What is needed
Without including any pictures, reproduce the full listing exactly.
:: Dataset entries ::
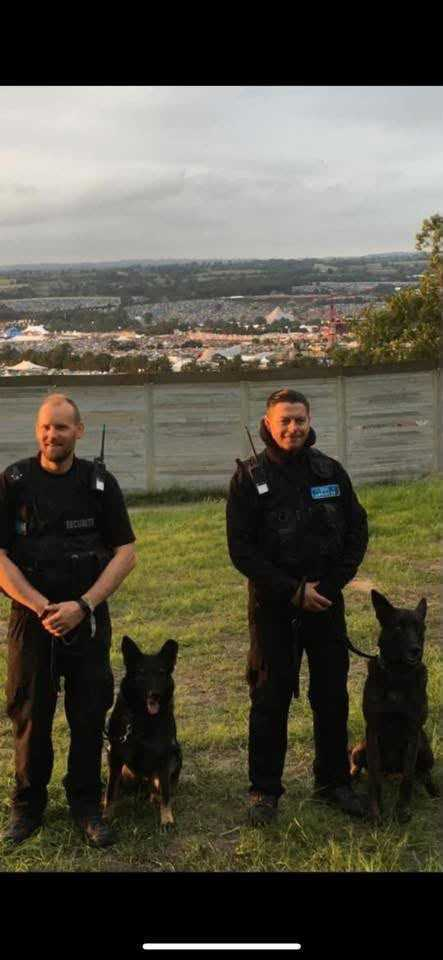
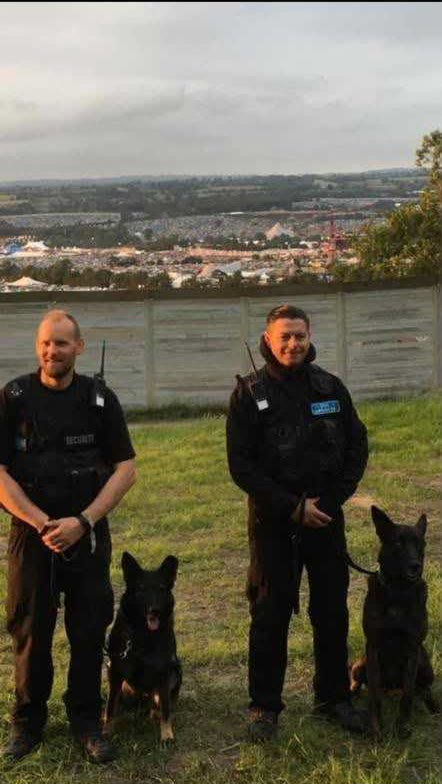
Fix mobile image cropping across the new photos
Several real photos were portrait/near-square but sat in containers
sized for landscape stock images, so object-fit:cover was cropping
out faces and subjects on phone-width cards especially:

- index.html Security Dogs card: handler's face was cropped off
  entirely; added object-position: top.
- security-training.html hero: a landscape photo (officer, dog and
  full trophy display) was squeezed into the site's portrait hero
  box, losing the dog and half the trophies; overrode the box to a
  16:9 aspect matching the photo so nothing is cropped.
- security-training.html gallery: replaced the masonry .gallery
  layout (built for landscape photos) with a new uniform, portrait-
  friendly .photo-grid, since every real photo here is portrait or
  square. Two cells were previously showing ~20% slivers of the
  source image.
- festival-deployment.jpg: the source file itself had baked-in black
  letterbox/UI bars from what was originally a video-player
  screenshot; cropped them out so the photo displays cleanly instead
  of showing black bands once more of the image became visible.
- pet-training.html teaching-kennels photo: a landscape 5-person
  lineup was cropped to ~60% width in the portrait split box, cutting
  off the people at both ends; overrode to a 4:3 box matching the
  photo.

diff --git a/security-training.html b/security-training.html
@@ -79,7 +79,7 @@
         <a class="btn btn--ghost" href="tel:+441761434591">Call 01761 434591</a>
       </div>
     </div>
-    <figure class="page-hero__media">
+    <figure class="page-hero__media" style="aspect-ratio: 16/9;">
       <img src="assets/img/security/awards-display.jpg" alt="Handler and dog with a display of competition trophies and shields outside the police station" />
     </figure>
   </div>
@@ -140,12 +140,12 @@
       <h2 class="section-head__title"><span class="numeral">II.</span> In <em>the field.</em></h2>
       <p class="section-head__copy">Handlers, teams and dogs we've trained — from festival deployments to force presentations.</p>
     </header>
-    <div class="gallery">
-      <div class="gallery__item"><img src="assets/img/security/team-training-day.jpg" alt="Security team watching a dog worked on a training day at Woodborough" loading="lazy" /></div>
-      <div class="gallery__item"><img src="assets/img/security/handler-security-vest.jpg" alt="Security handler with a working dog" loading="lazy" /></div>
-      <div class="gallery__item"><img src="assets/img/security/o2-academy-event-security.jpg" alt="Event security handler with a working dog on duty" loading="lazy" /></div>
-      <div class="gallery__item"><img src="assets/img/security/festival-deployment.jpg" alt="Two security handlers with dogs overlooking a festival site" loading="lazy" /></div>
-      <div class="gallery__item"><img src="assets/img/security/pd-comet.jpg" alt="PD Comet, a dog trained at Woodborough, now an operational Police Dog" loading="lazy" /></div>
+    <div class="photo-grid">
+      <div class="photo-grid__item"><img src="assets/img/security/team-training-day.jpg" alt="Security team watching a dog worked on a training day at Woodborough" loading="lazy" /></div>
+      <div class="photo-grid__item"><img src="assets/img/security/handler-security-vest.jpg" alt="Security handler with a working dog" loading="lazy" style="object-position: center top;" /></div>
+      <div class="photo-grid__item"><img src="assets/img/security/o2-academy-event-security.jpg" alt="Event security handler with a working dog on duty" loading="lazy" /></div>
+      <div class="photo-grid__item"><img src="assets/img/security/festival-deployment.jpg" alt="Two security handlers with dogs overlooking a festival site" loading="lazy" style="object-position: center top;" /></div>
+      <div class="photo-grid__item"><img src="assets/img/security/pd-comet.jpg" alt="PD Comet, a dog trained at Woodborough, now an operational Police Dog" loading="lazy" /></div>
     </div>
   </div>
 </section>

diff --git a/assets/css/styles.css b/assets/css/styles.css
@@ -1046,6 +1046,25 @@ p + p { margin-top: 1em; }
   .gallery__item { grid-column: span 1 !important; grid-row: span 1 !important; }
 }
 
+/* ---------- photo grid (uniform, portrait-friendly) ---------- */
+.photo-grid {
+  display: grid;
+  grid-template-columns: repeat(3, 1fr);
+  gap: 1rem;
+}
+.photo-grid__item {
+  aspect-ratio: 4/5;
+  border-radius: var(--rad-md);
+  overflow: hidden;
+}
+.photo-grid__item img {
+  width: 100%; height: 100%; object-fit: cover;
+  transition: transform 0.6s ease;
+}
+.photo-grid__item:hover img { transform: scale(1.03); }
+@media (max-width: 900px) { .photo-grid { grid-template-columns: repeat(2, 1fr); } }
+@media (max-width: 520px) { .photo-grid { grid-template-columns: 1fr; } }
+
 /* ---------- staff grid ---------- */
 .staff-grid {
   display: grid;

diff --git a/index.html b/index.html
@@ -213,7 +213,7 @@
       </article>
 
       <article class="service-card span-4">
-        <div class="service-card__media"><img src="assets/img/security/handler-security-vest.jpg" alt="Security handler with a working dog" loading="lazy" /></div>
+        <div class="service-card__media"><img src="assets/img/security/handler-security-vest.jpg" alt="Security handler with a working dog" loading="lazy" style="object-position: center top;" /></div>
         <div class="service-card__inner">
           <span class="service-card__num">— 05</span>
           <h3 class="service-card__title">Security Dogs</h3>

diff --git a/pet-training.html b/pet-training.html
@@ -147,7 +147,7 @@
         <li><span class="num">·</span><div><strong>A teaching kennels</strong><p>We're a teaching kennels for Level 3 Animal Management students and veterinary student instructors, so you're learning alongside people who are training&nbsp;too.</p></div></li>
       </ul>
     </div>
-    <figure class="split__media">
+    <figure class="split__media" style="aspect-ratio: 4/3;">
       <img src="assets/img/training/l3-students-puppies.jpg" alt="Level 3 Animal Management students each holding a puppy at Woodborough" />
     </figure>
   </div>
:::
Response area
Fix mobile image cropping across the new photos
Several real photos were portrait/near-square but sat in containers
sized for landscape stock images, so object-fit:cover was cropping
out faces and subjects on phone-width cards especially:

- index.html Security Dogs card: handler's face was cropped off
  entirely; added object-position: top.
- security-training.html hero: a landscape photo (officer, dog and
  full trophy display) was squeezed into the site's portrait hero
  box, losing the dog and half the trophies; overrode the box to a
  16:9 aspect matching the photo so nothing is cropped.
- security-training.html gallery: replaced the masonry .gallery
  layout (built for landscape photos) with a new uniform, portrait-
  friendly .photo-grid, since every real photo here is portrait or
  square. Two cells were previously showing ~20% slivers of the
  source image.
- festival-deployment.jpg: the source file itself had baked-in black
  letterbox/UI bars from what was originally a video-player
  screenshot; cropped them out so the photo displays cleanly instead
  of showing black bands once more of the image became visible.
- pet-training.html teaching-kennels photo: a landscape 5-person
  lineup was cropped to ~60% width in the portrait split box, cutting
  off the people at both ends; overrode to a 4:3 box matching the
  photo.

diff --git a/security-training.html b/security-training.html
@@ -79,7 +79,7 @@
         <a class="btn btn--ghost" href="tel:+441761434591">Call 01761 434591</a>
       </div>
     </div>
-    <figure class="page-hero__media">
+    <figure class="page-hero__media" style="aspect-ratio: 16/9;">
       <img src="assets/img/security/awards-display.jpg" alt="Handler and dog with a display of competition trophies and shields outside the police station" />
     </figure>
   </div>
@@ -140,12 +140,12 @@
       <h2 class="section-head__title"><span class="numeral">II.</span> In <em>the field.</em></h2>
       <p class="section-head__copy">Handlers, teams and dogs we've trained — from festival deployments to force presentations.</p>
     </header>
-    <div class="gallery">
-      <div class="gallery__item"><img src="assets/img/security/team-training-day.jpg" alt="Security team watching a dog worked on a training day at Woodborough" loading="lazy" /></div>
-      <div class="gallery__item"><img src="assets/img/security/handler-security-vest.jpg" alt="Security handler with a working dog" loading="lazy" /></div>
-      <div class="gallery__item"><img src="assets/img/security/o2-academy-event-security.jpg" alt="Event security handler with a working dog on duty" loading="lazy" /></div>
-      <div class="gallery__item"><img src="assets/img/security/festival-deployment.jpg" alt="Two security handlers with dogs overlooking a festival site" loading="lazy" /></div>
-      <div class="gallery__item"><img src="assets/img/security/pd-comet.jpg" alt="PD Comet, a dog trained at Woodborough, now an operational Police Dog" loading="lazy" /></div>
+    <div class="photo-grid">
+      <div class="photo-grid__item"><img src="assets/img/security/team-training-day.jpg" alt="Security team watching a dog worked on a training day at Woodborough" loading="lazy" /></div>
+      <div class="photo-grid__item"><img src="assets/img/security/handler-security-vest.jpg" alt="Security handler with a working dog" loading="lazy" style="object-position: center top;" /></div>
+      <div class="photo-grid__item"><img src="assets/img/security/o2-academy-event-security.jpg" alt="Event security handler with a working dog on duty" loading="lazy" /></div>
+      <div class="photo-grid__item"><img src="assets/img/security/festival-deployment.jpg" alt="Two security handlers with dogs overlooking a festival site" loading="lazy" style="object-position: center top;" /></div>
+      <div class="photo-grid__item"><img src="assets/img/security/pd-comet.jpg" alt="PD Comet, a dog trained at Woodborough, now an operational Police Dog" loading="lazy" /></div>
     </div>
   </div>
 </section>

diff --git a/assets/css/styles.css b/assets/css/styles.css
@@ -1046,6 +1046,25 @@ p + p { margin-top: 1em; }
   .gallery__item { grid-column: span 1 !important; grid-row: span 1 !important; }
 }
 
+/* ---------- photo grid (uniform, portrait-friendly) ---------- */
+.photo-grid {
+  display: grid;
+  grid-template-columns: repeat(3, 1fr);
+  gap: 1rem;
+}
+.photo-grid__item {
+  aspect-ratio: 4/5;
+  border-radius: var(--rad-md);
+  overflow: hidden;
+}
+.photo-grid__item img {
+  width: 100%; height: 100%; object-fit: cover;
+  transition: transform 0.6s ease;
+}
+.photo-grid__item:hover img { transform: scale(1.03); }
+@media (max-width: 900px) { .photo-grid { grid-template-columns: repeat(2, 1fr); } }
+@media (max-width: 520px) { .photo-grid { grid-template-columns: 1fr; } }
+
 /* ---------- staff grid ---------- */
 .staff-grid {
   display: grid;

diff --git a/index.html b/index.html
@@ -213,7 +213,7 @@
       </article>
 
       <article class="service-card span-4">
-        <div class="service-card__media"><img src="assets/img/security/handler-security-vest.jpg" alt="Security handler with a working dog" loading="lazy" /></div>
+        <div class="service-card__media"><img src="assets/img/security/handler-security-vest.jpg" alt="Security handler with a working dog" loading="lazy" style="object-position: center top;" /></div>
         <div class="service-card__inner">
           <span class="service-card__num">— 05</span>
           <h3 class="service-card__title">Security Dogs</h3>

diff --git a/pet-training.html b/pet-training.html
@@ -147,7 +147,7 @@
         <li><span class="num">·</span><div><strong>A teaching kennels</strong><p>We're a teaching kennels for Level 3 Animal Management students and veterinary student instructors, so you're learning alongside people who are training&nbsp;too.</p></div></li>
       </ul>
     </div>
-    <figure class="split__media">
+    <figure class="split__media" style="aspect-ratio: 4/3;">
       <img src="assets/img/training/l3-students-puppies.jpg" alt="Level 3 Animal Management students each holding a puppy at Woodborough" />
     </figure>
   </div>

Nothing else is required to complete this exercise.